My Boys Vol. 2 No. 3 maintains its focus from cover to cover. Beyond the characters and narrative, there is an ad for other Pendulum-family gay-themed mags and an ad for a strip playing card deck from Calmail (another Bloom endeavor). There's also a very cool reader's survey, which even asks: "Do you prefer articles and stories told by one individual first hand in the style of intimate revelations?" Prefer them to what?

You are probably asking yourself if Ed Wood wrote all or part of  the text in this issue. The point of the Wood Orbit will be to spotlight possible venues where Ed's work might have appeared, not to make any Ed-tributions. The facts will speak for themselves. A gay-themed Calga mag out of the W. Pico office is a pretty good bet. While obvious signs of Ed's involvement, i.e. mentions of angora, or characters named Shirley, are lacking, there are a few details worth noting:
Another Ed Wood trademark.
  • "Fanny" as word usage for ass. "Fanny"s crop up often in known work by Ed. The 8mm loop series Fanny Films circa 1973, for example, was a product of Bernie Bloom's growing porn multimedia empire. Ed wrote box-cover descriptions for the series and wrote the onscreen subtitles accompanying these silent loops. The font of the subtitles and title and end cards are identical to same in the first nineteen Swedish Erotica loops. The technical tropes from Swedish Erotica—dissolve edits and camera pans, especially characters walking into and away from the camera—are all there in Fanny Films. Also present are the standard set decorations from Bloom's other productions: blankets, pillows, headboards, ashtrays, nightstands, lamps, wall hangings, even the Chinese "Foo Dogs" from Necromania.
  • I mentioned the use of the word "jollies" above, but in addition to it being a word in Ed's arsenal, the sentence in which it appears contains some familiar broken syntax: "After all, I still had my jollies to get and the afternoon was still early."
  • Colorful synonyms for the penis constitute a seemingly-inevitable pursuit for just about everyone who ever wrote pornographic texts. Ed, especially, excelled in this vein, fulfilled generally in the Pendulum-family mags. This issue of My Boys goes to great lengths (har har) to call a penis anything but: "bone," "sausage," "prick," "plumbing," "tool," "beef," "dork," "prong," "rod," "column," "whang," "dong," "staff," "pole," "wand." That's not even a complete list, and many of these terms are used multiple times.
Eddie or not, this issue of My Boys is a completely unique cultural artifact. They just won't make them like this ever again, and only did for a blink in time.

I am fully aware, by the way—knowing the extent of my Ed-fliction—that I may very well be the first person on Planet Earth to have read through this issue this carefully, pondering every word.

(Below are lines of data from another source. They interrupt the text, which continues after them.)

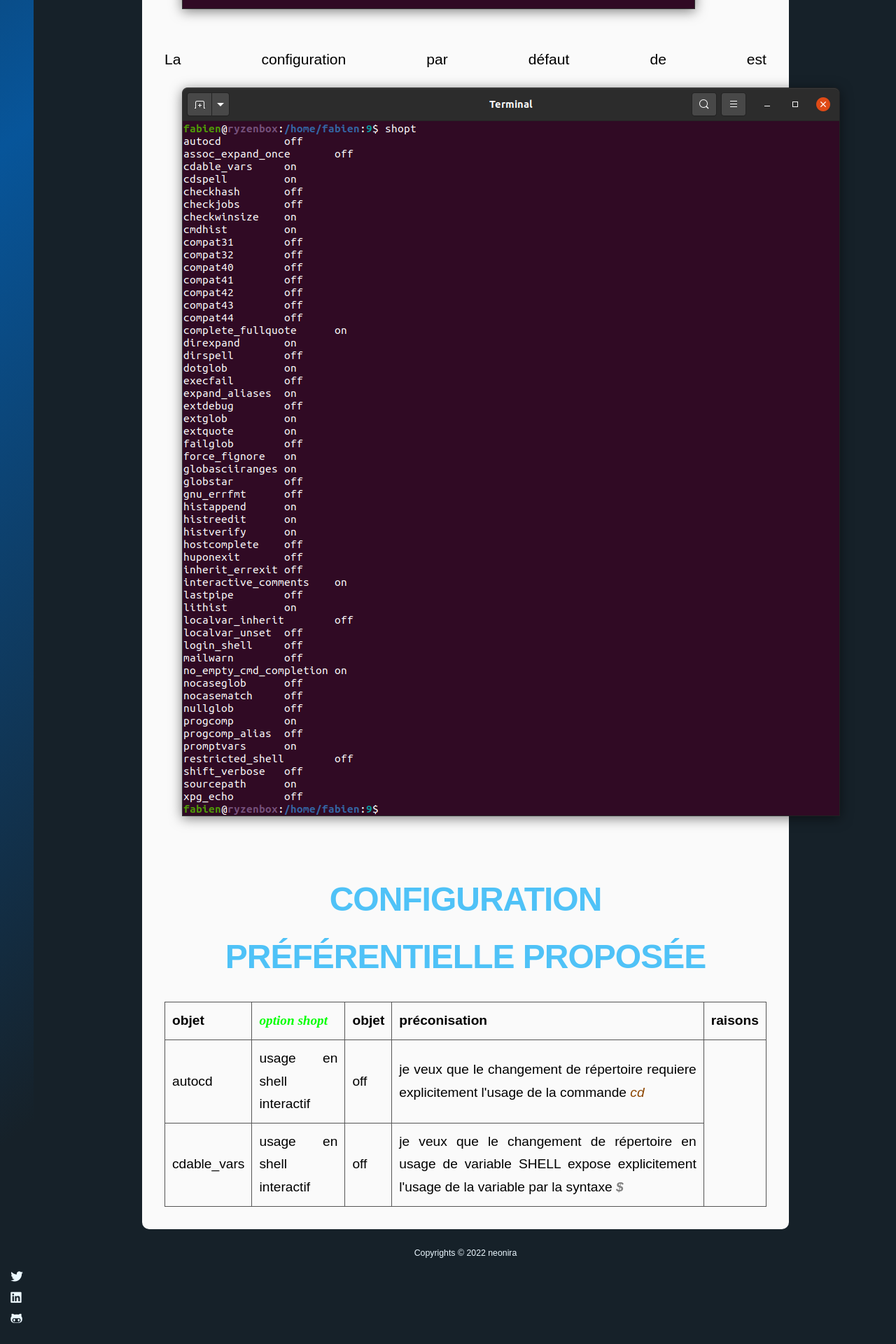
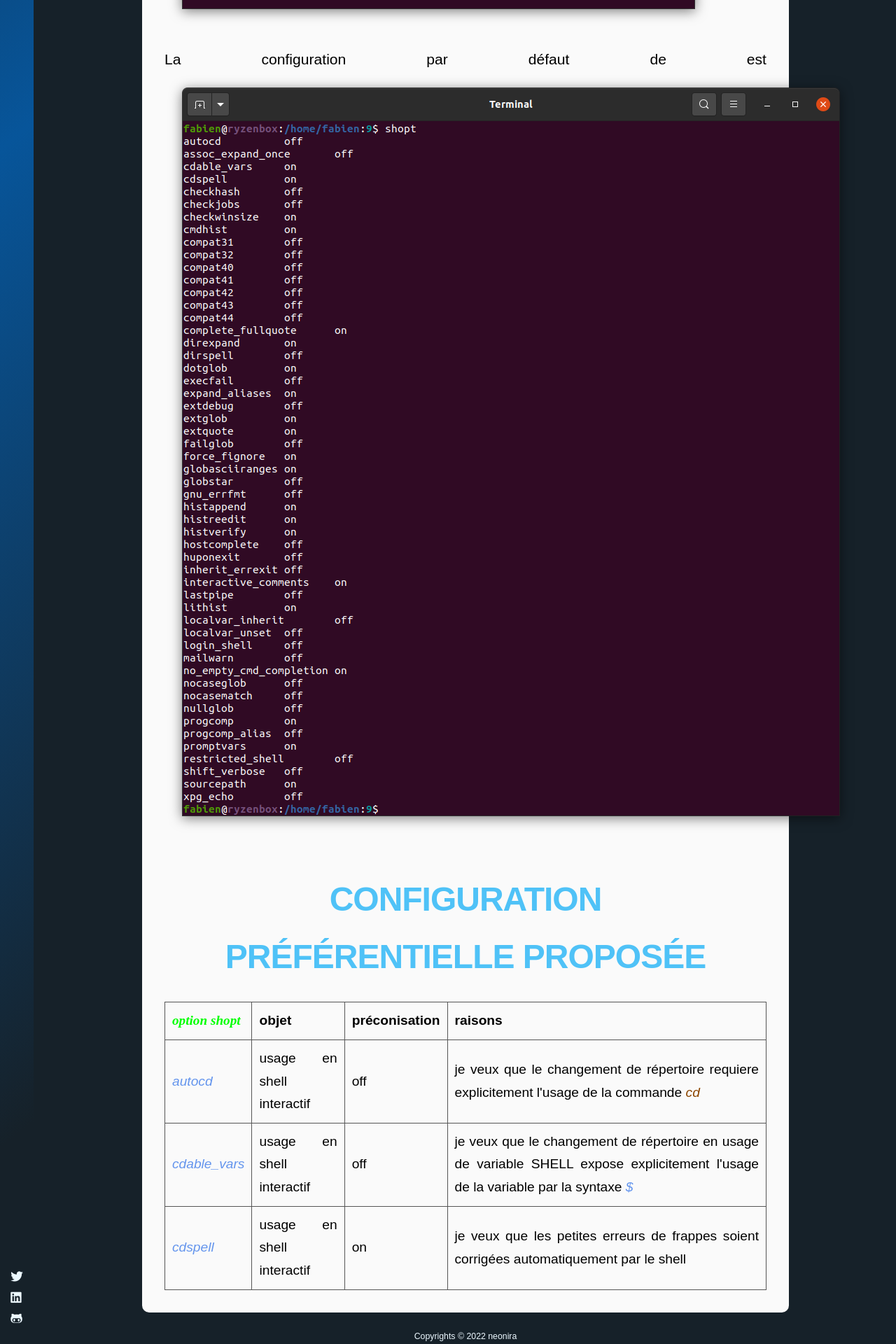
Before and after one commit to neonira/neonira.github.io, a Jekyll site: the page built from _posts/2022-01-02-bash-shopt.md, in a window 1280 px wide. Shown: the part 1216-3136 px from the top of the page at 70% size. Built offline with Jekyll 4.4.1, drawn with Linux system fonts in a browser that asks for light colours; nearby versions of some CDN libraries; some web fonts are replaced.

Commit message:
added blogs

```diff
--- a/_posts/2022-01-02-bash-shopt.md
+++ b/_posts/2022-01-02-bash-shopt.md
@@ -27,7 +27,8 @@ La configuration par défaut de est
 # Configuration préférentielle proposée
 
 <table>
-<tr><th>objet</th><th><cite style='font-family:courrier;color:lime'>option shopt</cite></th><th>objet</th><th>préconisation</th><th>raisons</th></tr>
-<tr><td>autocd</td><td>usage en shell interactif</td><td>off</td><td>je veux que le changement de répertoire requiere explicitement l'usage de la commande <cite class='exec'>cd</cite></td></tr>
-<tr><td>cdable_vars</td><td>usage en shell interactif</td><td>off</td><td>je veux que le changement de répertoire en usage de variable SHELL expose explicitement l'usage de la variable par la syntaxe <cite class='kw'>$</cite></td></tr>
+<tr><th><cite style='font-family:courrier;color:lime'>option shopt</cite></th><th>objet</th><th>préconisation</th><th>raisons</th></tr>
+<tr><td><cite class='oc'>autocd</cite></td><td>usage en shell interactif</td><td>off</td><td>je veux que le changement de répertoire requiere explicitement l'usage de la commande <cite class='exec'>cd</cite></td></tr>
+<tr><td><cite class='oc'>cdable_vars</cite></td><td>usage en shell interactif</td><td>off</td><td>je veux que le changement de répertoire en usage de variable SHELL expose explicitement l'usage de la variable par la syntaxe <cite class='oc'>$</cite></td></tr>
+<tr><td><cite class='oc'>cdspell</cite></td><td>usage en shell interactif</td><td>on</td><td>je veux que les petites erreurs de frappes soient corrigées automatiquement par le shell</td></tr>
 </table>
```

I won't tell you, though, just how many times I've read through it in this manner. That's a trade secret. And it's not a secret if you don't keep it to yourself.

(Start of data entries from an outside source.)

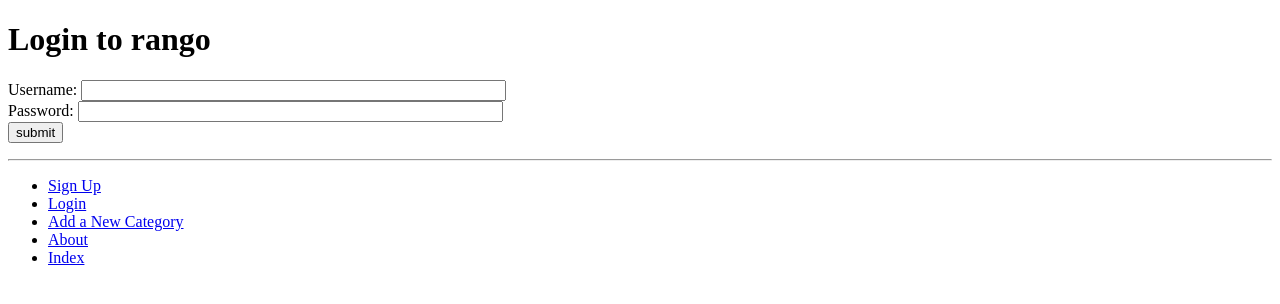
After one commit to finnhewick/tango_with_django_project, a Django app: page /rango/login/ in a window 1280 px wide. The commit adds this page. Shown: the top 304 px of the page. Run offline with Django 3.2, Linux system fonts and the light colour scheme; data that the repository does not hold is empty.

Commit message:
finished chapter 9 up to exercises

```diff
--- a/rango/admin.py
+++ b/rango/admin.py
@@ -1,5 +1,5 @@
 from django.contrib import admin
-from rango.models import Category, Page
+from rango.models import Category, Page, UserProfile
 # Register your models here.
 class PageAdmin(admin.ModelAdmin):
     list_display = ('title', 'category', 'url')
@@ -9,3 +9,4 @@ class CategoryAdmin(admin.ModelAdmin):
 
 admin.site.register(Category, CategoryAdmin)
 admin.site.register(Page, PageAdmin)
+admin.site.register(UserProfile)
--- a/rango/urls.py
+++ b/rango/urls.py
@@ -8,4 +8,8 @@ urlpatterns = [path('', views.index, name='index'),
                path('category/<slug:category_name_slug>/', views.show_category, name='show_category'),
                path('category/<slug:category_name_slug>/add_page/', views.add_page, name='add_page'),
                path('add_category/', views.add_category, name='add_category'),
+               path('register/', views.register, name='register'),
+               path('login/', views.user_login, name='login'),
+               path('restricted/', views.restricted, name='restricted'),
+               path('logout/', views.user_logout, name='logout'),
                ]
--- a/rango/views.py
+++ b/rango/views.py
@@ -1,10 +1,13 @@
+from django.http import HttpResponse
+from django.contrib.auth import authenticate, login, logout
+from django.contrib.auth.decorators import login_required
 from django.shortcuts import render
-from django.http import HttpResponse
 from django.shortcuts import redirect
 from django.urls import reverse
 from rango.models import Category
 from rango.models import Page
 from rango.forms  import CategoryForm, PageForm
+from rango.forms import UserForm, UserProfileForm
 
 def index(request):
     category_list = Category.objects.order_by('-likes')[:5]
@@ -51,9 +54,7 @@ def add_category(request):
 def add_page(request, category_name_slug):
     try:
         category = Category.objects.get(slug=category_name_slug)
-        print("111")
     except Category.DoesNotExist:
-        print("222")
         category = None
 
     if category is None:
@@ -77,3 +78,59 @@ def add_page(request, category_name_slug):
             print(form.errors)
     context_dict = {'form':form, 'category':category}
     return render(request, 'rango/add_page.html', context=context_dict)
+
+def register(request):
+    registered = False
+    if request.method == 'POST':
+        user_form = UserForm(request.POST)
+        profile_form = UserProfileForm(request.POST)
+
+        if user_form.is_valid() and profile_form.is_valid():
+            user = user_form.save()
+            user.set_password(user.password)
+            user.save()
+
+            profile = profile_form.save(commit=False)
+            profile.user = user
+            if 'picture' in request.FILES:
+                profile.picture = request.FILES['picture']
+            profile.save()
+
+            registered = True
+        else:
+            print(user_form.errors, profile_form.errors)
+    else:
+        user_form = UserForm()
+        profile_form = UserProfileForm()
+
+    return render(request, 'rango/register.html', context = {'user_form': user_form,
+                                                             'profile_form': profile_form,
+                                                             'registered': registered})
+
+def user_login(request):
+    if request.method == 'POST':
+        username = request.POST.get('username')
+        password = request.POST.get('password')
+
+        user = authenticate(username=username, password=password)
+
+        if user:
+            if user.is_active:
+                login(request, user)
+                return redirect(reverse('rango:index'))
+            else:
+                return HttpResponse("your Rango account is disabled.")
+        else:
+            print(f"Invalid login details: {username}, {password}")
+            return HttpResponse("Invalid login details supplied.")
+    else:
+        return render(request, 'rango/login.html')
+
+@login_required
+def restricted(request):
+    return HttpResponse("Since you're logged in, you can see this text!")
+
+@login_required
+def user_logout(request):
+    logout(request)
+    return redirect(reverse('rango:index'))
--- a/tango_with_django_project/settings.py
+++ b/tango_with_django_project/settings.py
@@ -17,6 +17,8 @@ BASE_DIR = os.path.dirname(os.path.dirname(os.path.abspath(__file__)))
 TEMPLATE_DIR = os.path.join(BASE_DIR, 'templates')
 STATIC_DIR = os.path.join(BASE_DIR, 'static')
 MEDIA_DIR = os.path.join(BASE_DIR, 'media')
+
+LOGIN_URL = 'rango:login'
 
 
 # Quick-start development settings - unsuitable for production
--- a/templates/rango/base.html
+++ b/templates/rango/base.html
@@ -24,6 +24,13 @@
         <hr />
         <div>
             <ul>
+                {% if user.is_authenticated %}
+                <li><a href="{% url 'rango:restricted' %}">Restricted Page</a></li>
+                <li><a href="{% url 'rango:logout' %}">Logout</a></li>
+                {% else %}
+                <li><a href="{% url 'rango:register' %}">Sign Up</a></li>
+                <li><a href="{% url 'rango:login' %}">Login</a></li>
+                {% endif %}
                 <li><a href="{% url 'rango:add_category' %}">Add a New Category</a></li>
                 <li><a href="{% url 'rango:about' %}">About</a></li>
                 <li><a href="{% url 'rango:index' %}">Index</a></li>
--- /dev/null
+++ b/templates/rango/login.html
@@ -0,0 +1,18 @@
+{% extends 'rango/base.html' %}
+{% load staticfiles %}
+
+{% block title_block %}
+    Login
+{% endblock %}
+
+{% block body_block %}
+<h1>Login to rango</h1>
+<form id="login_form" method="post" action="{% url 'rango:login'%}">
+    {% csrf_token %}
+    Username: <input type="text" name="username" value="" size="50" />
+    <br />
+    Password: <input type="password" name="password" value="" size="50"/>
+    <br />
+    <input type="submit" value="submit" />
+</form>
+{% endblock %}
```
Also changed, not shown: rango/forms.py (+14 -1 lines), templates/rango/index.html (+6 -1 lines), templates/rango/register.html (added, +24 -0 lines), rango/migrations/0004_auto_20250202_1430.py (added).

Bonus: Some uncensored, highly NSFW images from My Boys have been posted to the Ed Wood Wednesdays Tumblr. Enjoy.